What you return must match the entries exactly, except that the pictures are gone.

==== Source data ====

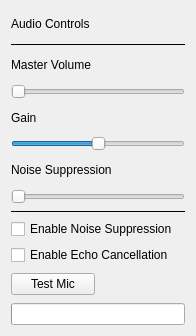
First picture: the form in Nuummite/ui/volume_control.ui, repository yuvaneshbn/Nuummite, before the edit.
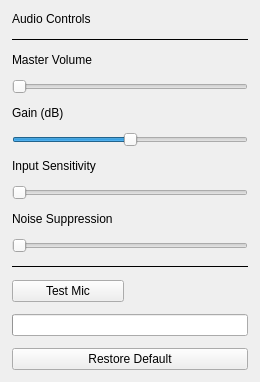
Second picture: the form after the edit.

What changed in the file:
```diff
--- a/Nuummite/ui/volume_control.ui
+++ b/Nuummite/ui/volume_control.ui
@@ -6,11 +6,26 @@
    <rect>
     <x>0</x>
     <y>0</y>
-    <width>196</width>
-    <height>336</height>
+    <width>260</width>
+    <height>320</height>
    </rect>
   </property>
   <layout class="QVBoxLayout" name="rootLayout">
+   <property name="spacing">
+    <number>12</number>
+   </property>
+   <property name="leftMargin">
+    <number>12</number>
+   </property>
+   <property name="topMargin">
+    <number>12</number>
+   </property>
+   <property name="rightMargin">
+    <number>12</number>
+   </property>
+   <property name="bottomMargin">
+    <number>12</number>
+   </property>
    <item>
     <widget class="QLabel" name="headerLabel">
      <property name="text">
@@ -45,7 +60,7 @@
    <item>
     <widget class="QLabel" name="gainLabel">
      <property name="text">
-      <string>Gain</string>
+      <string>Gain (dB)</string>
      </property>
     </widget>
    </item>
@@ -62,6 +77,20 @@
      </property>
     </widget>
    </item>
+   <item>
+    <widget class="QLabel" name="inputSensitivityLabel">
+     <property name="text">
+      <string>Input Sensitivity</string>
+     </property>
+    </widget>
+   </item>
+   <item>
+    <widget class="QSlider" name="inputSensitivitySlider">
+     <property name="orientation">
+      <enum>Qt::Horizontal</enum>
+     </property>
+    </widget>
+   </item>
    <item>
     <widget class="QLabel" name="noiseSuppressionLabel">
      <property name="text">
@@ -86,20 +115,6 @@
      </property>
     </widget>
    </item>
-   <item>
-    <widget class="QCheckBox" name="noiseSuppressionEnableCheckbox">
-     <property name="text">
-      <string>Enable Noise Suppression</string>
-     </property>
-    </widget>
-   </item>
-   <item>
-    <widget class="QCheckBox" name="echoCheckbox">
-     <property name="text">
-      <string>Enable Echo Cancellation</string>
-     </property>
-    </widget>
-   </item>
    <item>
     <layout class="QHBoxLayout" name="testMicLayout">
      <item>
@@ -111,6 +126,12 @@
      </item>
      <item>
       <widget class="QLabel" name="testStatusLabel">
+       <property name="minimumSize">
+        <size>
+         <width>100</width>
+         <height>0</height>
+        </size>
+       </property>
        <property name="text">
         <string/>
        </property>
@@ -125,6 +146,13 @@
      </property>
     </widget>
    </item>
+   <item>
+    <widget class="QPushButton" name="restoreDefaultsButton">
+     <property name="text">
+      <string>Restore Default</string>
+     </property>
+    </widget>
+   </item>
   </layout>
  </widget>
  <resources/>
```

====

Result of this task:
First picture: the form in Nuummite/ui/volume_control.ui, repository yuvaneshbn/Nuummite, before the edit.
Second picture: the form after the edit.

What changed in the file:
```diff
--- a/Nuummite/ui/volume_control.ui
+++ b/Nuummite/ui/volume_control.ui
@@ -6,11 +6,26 @@
    <rect>
     <x>0</x>
     <y>0</y>
-    <width>196</width>
-    <height>336</height>
+    <width>260</width>
+    <height>320</height>
    </rect>
   </property>
   <layout class="QVBoxLayout" name="rootLayout">
+   <property name="spacing">
+    <number>12</number>
+   </property>
+   <property name="leftMargin">
+    <number>12</number>
+   </property>
+   <property name="topMargin">
+    <number>12</number>
+   </property>
+   <property name="rightMargin">
+    <number>12</number>
+   </property>
+   <property name="bottomMargin">
+    <number>12</number>
+   </property>
    <item>
     <widget class="QLabel" name="headerLabel">
      <property name="text">
@@ -45,7 +60,7 @@
    <item>
     <widget class="QLabel" name="gainLabel">
      <property name="text">
-      <string>Gain</string>
+      <string>Gain (dB)</string>
      </property>
     </widget>
    </item>
@@ -62,6 +77,20 @@
      </property>
     </widget>
    </item>
+   <item>
+    <widget class="QLabel" name="inputSensitivityLabel">
+     <property name="text">
+      <string>Input Sensitivity</string>
+     </property>
+    </widget>
+   </item>
+   <item>
+    <widget class="QSlider" name="inputSensitivitySlider">
+     <property name="orientation">
+      <enum>Qt::Horizontal</enum>
+     </property>
+    </widget>
+   </item>
    <item>
     <widget class="QLabel" name="noiseSuppressionLabel">
      <property name="text">
@@ -86,20 +115,6 @@
      </property>
     </widget>
    </item>
-   <item>
-    <widget class="QCheckBox" name="noiseSuppressionEnableCheckbox">
-     <property name="text">
-      <string>Enable Noise Suppression</string>
-     </property>
-    </widget>
-   </item>
-   <item>
-    <widget class="QCheckBox" name="echoCheckbox">
-     <property name="text">
-      <string>Enable Echo Cancellation</string>
-     </property>
-    </widget>
-   </item>
    <item>
     <layout class="QHBoxLayout" name="testMicLayout">
      <item>
@@ -111,6 +126,12 @@
      </item>
      <item>
       <widget class="QLabel" name="testStatusLabel">
+       <property name="minimumSize">
+        <size>
+         <width>100</width>
+         <height>0</height>
+        </size>
+       </property>
        <property name="text">
         <string/>
        </property>
@@ -125,6 +146,13 @@
      </property>
     </widget>
    </item>
+   <item>
+    <widget class="QPushButton" name="restoreDefaultsButton">
+     <property name="text">
+      <string>Restore Default</string>
+     </property>
+    </widget>
+   </item>
   </layout>
  </widget>
  <resources/>
```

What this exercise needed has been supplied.